→ Action item
State how many lines in the entries below include the string "based", and give nothing beyond that number.

☆ ☆ ☆ ☆ ☆ ☆ ☆

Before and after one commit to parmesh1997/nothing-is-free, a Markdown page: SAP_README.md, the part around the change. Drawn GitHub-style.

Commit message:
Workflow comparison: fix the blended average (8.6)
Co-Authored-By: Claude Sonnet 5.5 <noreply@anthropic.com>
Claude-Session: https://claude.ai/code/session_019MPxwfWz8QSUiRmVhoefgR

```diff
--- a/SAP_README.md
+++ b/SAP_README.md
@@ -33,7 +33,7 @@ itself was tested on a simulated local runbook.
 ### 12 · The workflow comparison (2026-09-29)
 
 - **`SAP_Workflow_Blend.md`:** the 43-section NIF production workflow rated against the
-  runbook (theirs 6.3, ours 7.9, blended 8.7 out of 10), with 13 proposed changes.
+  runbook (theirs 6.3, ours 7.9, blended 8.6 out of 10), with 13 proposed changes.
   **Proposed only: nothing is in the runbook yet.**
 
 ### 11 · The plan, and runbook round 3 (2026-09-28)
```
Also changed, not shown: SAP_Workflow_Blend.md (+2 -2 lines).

☆ ☆ ☆ ☆ ☆ ☆ ☆

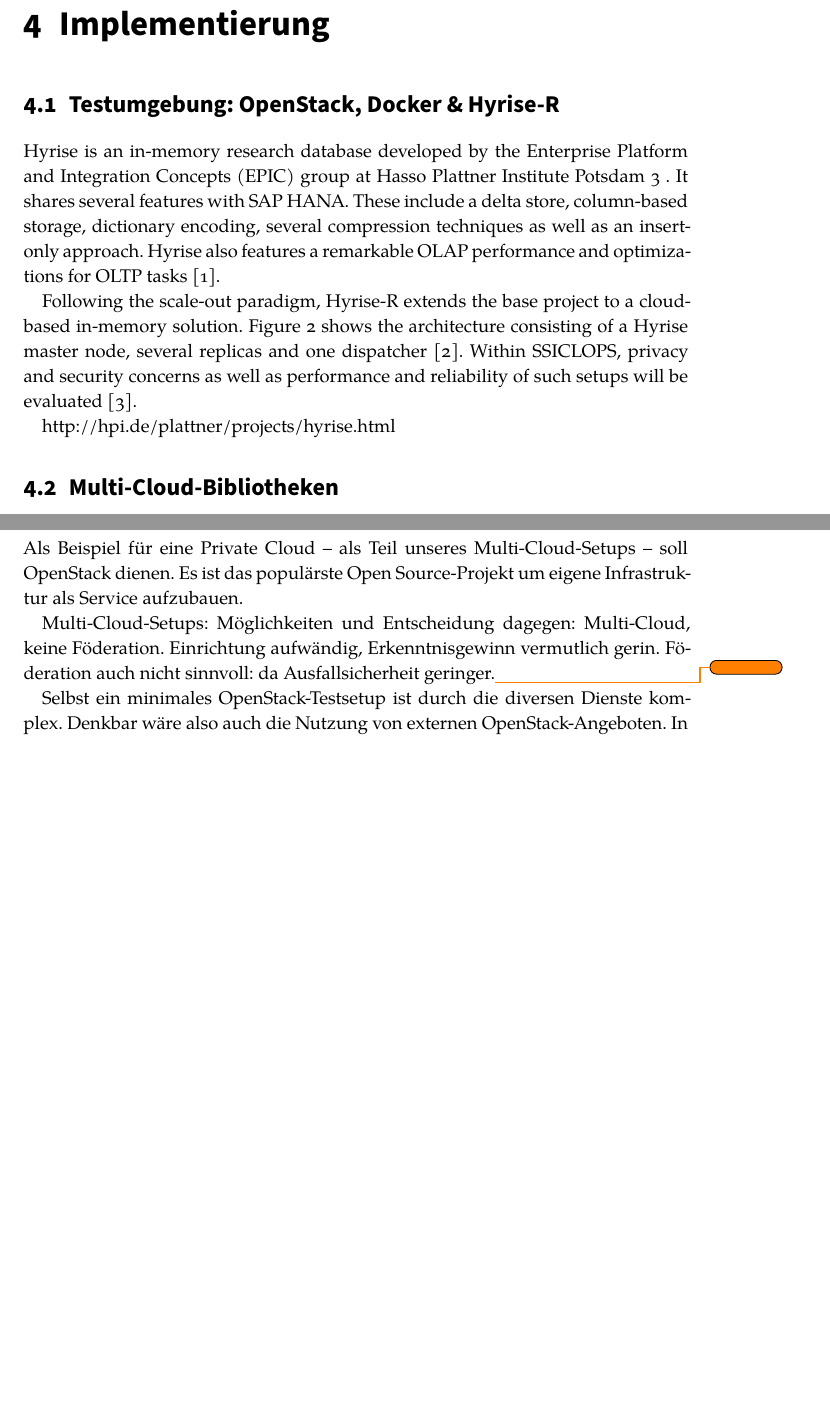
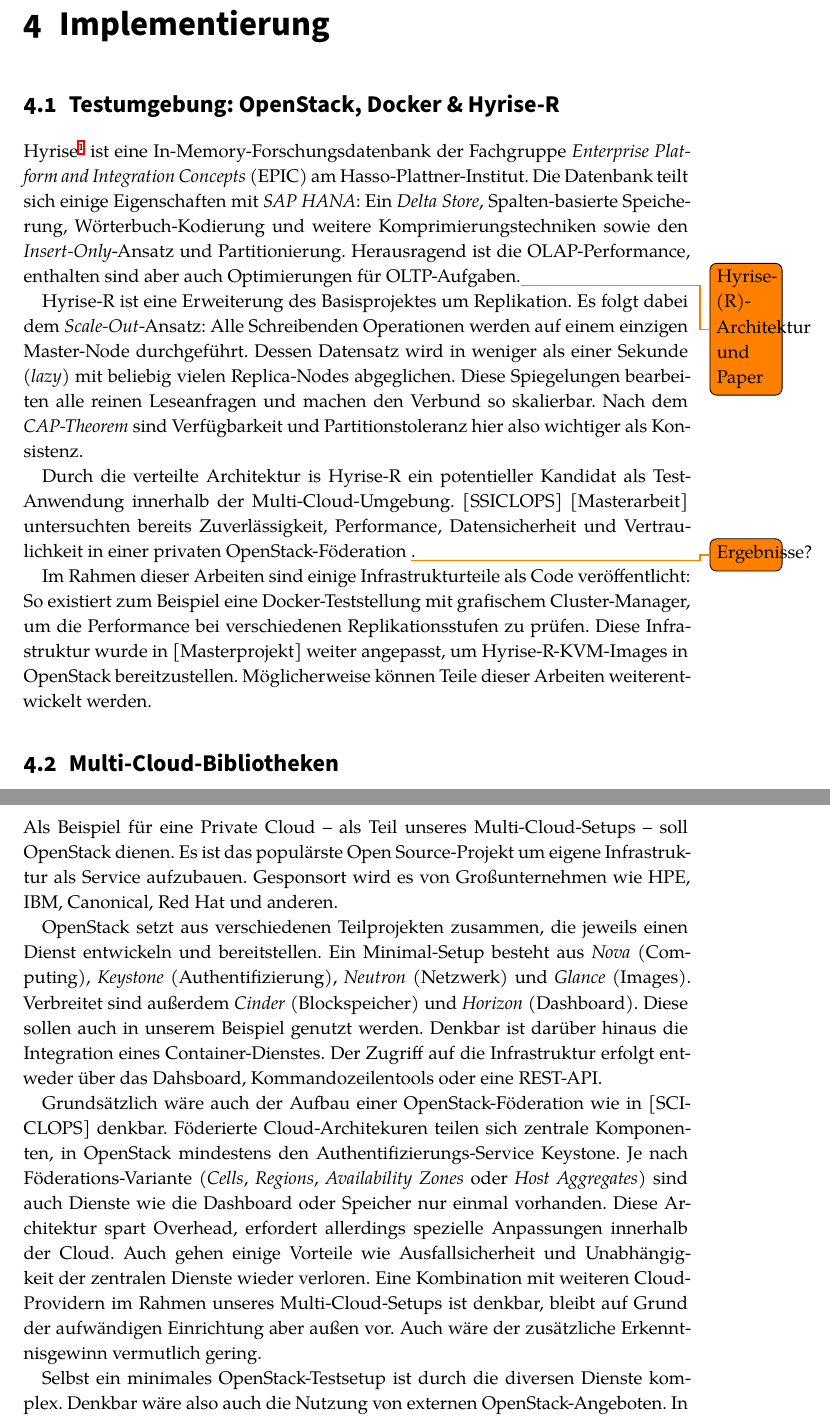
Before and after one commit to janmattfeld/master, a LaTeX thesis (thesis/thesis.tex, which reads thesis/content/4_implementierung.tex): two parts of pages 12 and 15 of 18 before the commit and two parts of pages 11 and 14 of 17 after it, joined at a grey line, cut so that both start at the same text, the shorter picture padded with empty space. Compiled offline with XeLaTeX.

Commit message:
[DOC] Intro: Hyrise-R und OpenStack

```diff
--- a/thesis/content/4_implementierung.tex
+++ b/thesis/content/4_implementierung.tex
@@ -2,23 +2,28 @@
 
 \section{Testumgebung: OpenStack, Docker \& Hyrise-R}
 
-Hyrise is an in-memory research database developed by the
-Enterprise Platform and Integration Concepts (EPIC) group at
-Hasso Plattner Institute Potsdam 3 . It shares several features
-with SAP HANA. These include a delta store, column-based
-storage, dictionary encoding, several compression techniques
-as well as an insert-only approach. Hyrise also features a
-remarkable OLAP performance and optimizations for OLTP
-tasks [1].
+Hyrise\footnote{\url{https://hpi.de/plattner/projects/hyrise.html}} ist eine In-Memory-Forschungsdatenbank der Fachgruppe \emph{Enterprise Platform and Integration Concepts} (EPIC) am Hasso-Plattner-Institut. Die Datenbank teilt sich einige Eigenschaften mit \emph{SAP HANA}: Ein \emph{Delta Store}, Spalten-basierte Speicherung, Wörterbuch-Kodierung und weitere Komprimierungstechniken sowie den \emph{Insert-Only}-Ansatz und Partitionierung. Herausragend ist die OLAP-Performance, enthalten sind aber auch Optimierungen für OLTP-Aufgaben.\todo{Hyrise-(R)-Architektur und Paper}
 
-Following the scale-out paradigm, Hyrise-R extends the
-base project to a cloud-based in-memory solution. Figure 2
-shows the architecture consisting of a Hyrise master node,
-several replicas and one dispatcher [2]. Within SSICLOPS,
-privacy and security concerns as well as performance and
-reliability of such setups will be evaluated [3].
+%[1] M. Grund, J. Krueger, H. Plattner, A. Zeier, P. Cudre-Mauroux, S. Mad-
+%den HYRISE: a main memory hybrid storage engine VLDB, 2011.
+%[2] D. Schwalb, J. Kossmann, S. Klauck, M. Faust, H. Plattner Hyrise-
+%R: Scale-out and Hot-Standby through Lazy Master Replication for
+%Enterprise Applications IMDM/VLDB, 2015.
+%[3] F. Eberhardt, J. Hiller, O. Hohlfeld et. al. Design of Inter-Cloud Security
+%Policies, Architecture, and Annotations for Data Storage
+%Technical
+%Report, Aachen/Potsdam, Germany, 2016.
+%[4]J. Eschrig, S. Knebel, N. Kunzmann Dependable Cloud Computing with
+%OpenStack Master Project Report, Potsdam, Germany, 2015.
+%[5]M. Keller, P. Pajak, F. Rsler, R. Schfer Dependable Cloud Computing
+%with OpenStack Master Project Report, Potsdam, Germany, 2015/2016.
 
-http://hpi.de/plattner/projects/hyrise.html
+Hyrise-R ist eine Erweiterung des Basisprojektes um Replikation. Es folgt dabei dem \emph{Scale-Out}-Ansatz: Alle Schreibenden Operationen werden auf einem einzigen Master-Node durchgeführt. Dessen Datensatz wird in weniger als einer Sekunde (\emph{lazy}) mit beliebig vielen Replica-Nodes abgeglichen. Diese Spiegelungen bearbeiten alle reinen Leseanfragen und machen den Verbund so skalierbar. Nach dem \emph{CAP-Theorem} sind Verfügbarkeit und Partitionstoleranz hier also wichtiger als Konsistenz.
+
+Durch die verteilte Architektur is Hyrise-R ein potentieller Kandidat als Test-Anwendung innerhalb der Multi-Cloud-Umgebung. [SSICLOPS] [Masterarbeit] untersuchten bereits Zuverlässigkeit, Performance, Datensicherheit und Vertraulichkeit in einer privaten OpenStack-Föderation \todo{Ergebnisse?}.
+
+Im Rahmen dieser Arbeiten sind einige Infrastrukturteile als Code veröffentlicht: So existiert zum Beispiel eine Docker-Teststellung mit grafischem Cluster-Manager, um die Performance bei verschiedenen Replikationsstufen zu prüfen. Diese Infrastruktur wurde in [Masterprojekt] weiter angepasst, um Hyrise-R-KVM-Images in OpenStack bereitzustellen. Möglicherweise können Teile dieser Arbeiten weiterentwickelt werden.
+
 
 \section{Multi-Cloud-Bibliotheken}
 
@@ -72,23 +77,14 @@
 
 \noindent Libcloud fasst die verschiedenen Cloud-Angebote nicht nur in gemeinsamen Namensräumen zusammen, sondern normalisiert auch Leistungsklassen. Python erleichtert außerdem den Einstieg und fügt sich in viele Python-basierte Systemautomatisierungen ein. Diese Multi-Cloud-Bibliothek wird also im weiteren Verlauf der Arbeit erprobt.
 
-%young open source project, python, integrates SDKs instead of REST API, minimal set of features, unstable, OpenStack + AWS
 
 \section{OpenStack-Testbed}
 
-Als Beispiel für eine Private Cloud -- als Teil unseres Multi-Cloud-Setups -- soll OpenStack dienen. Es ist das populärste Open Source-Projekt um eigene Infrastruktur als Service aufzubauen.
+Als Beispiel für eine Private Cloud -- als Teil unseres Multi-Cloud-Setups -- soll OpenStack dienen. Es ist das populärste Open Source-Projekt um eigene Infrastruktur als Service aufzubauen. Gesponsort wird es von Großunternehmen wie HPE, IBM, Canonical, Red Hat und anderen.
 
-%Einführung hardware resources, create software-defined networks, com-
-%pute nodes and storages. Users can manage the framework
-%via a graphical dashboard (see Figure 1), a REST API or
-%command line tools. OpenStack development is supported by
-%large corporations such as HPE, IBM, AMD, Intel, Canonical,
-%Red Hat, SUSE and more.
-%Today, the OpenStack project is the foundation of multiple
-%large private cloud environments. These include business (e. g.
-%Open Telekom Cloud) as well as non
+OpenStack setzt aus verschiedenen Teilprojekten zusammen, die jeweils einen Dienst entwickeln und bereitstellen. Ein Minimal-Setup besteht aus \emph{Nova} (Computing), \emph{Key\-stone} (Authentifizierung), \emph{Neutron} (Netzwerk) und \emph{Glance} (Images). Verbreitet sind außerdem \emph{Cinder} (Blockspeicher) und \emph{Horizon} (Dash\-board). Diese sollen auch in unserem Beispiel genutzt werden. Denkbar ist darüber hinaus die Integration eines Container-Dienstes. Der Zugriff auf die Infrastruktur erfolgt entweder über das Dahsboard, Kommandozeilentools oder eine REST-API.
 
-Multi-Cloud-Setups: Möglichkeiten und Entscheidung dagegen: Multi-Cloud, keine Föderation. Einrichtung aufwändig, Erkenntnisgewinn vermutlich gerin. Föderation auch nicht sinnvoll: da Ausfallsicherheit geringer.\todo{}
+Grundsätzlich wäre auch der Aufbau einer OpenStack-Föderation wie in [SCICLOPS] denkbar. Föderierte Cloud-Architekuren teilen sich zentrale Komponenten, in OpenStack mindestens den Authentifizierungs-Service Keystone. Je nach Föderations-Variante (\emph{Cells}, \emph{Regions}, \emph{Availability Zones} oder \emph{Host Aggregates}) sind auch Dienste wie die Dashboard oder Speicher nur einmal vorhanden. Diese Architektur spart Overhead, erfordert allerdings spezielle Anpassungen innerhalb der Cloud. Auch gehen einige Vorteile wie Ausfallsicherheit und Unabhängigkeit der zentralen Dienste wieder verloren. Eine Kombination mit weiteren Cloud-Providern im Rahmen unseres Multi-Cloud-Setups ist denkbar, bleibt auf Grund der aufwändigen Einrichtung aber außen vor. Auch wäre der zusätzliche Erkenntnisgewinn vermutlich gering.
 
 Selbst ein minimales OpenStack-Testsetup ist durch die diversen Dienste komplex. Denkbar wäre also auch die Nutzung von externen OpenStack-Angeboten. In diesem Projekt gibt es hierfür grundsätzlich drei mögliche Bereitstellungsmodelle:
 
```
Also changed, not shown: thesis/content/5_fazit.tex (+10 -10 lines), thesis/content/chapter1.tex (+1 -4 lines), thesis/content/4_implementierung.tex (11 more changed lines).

☆ ☆ ☆ ☆ ☆ ☆ ☆

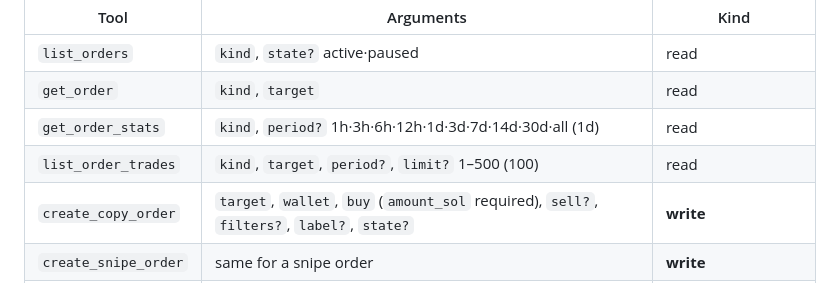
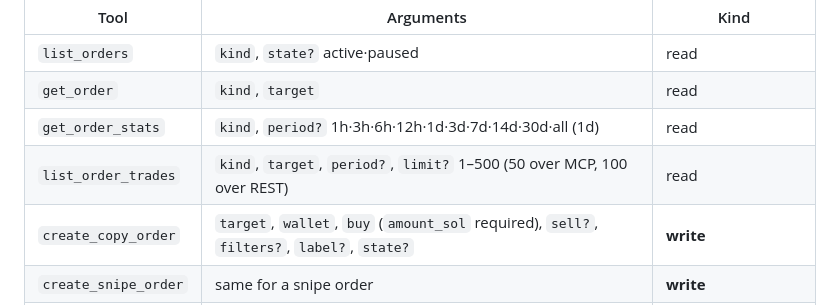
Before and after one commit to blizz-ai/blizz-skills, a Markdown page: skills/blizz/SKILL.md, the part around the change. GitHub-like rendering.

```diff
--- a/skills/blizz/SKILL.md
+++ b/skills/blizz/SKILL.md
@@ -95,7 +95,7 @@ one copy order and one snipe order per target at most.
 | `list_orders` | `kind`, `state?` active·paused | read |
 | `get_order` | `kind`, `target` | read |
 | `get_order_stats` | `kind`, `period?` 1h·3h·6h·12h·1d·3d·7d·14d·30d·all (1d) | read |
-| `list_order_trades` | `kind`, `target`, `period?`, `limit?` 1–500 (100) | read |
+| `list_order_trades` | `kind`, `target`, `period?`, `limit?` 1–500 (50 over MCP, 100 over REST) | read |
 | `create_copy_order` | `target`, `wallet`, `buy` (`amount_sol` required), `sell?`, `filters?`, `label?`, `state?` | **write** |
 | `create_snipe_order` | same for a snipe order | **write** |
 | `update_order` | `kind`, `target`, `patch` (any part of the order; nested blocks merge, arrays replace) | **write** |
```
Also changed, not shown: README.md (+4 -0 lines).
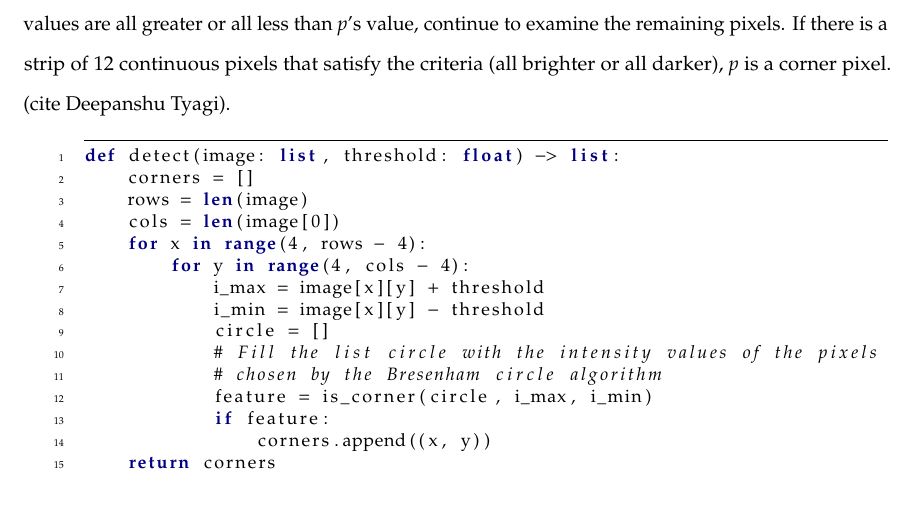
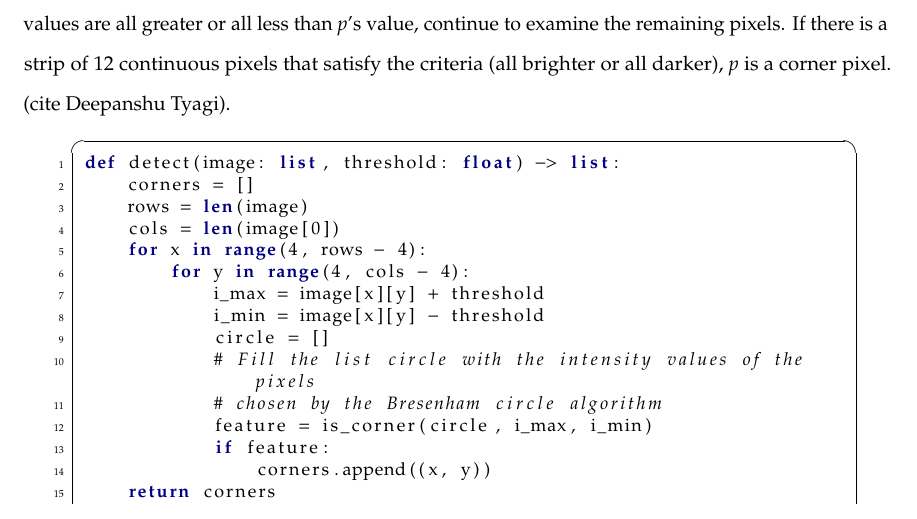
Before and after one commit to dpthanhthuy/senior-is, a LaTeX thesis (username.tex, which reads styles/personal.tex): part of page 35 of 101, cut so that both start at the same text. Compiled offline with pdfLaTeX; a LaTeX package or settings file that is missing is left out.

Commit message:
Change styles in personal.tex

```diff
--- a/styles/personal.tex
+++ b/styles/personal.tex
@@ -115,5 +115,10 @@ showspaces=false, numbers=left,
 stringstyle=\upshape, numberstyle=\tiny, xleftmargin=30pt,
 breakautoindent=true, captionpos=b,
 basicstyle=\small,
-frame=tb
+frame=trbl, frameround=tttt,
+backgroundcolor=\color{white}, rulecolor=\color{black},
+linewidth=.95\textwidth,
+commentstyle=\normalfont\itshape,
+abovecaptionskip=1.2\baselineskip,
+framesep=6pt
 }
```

☆ ☆ ☆ ☆ ☆ ☆ ☆

→ Reply to the exercise
2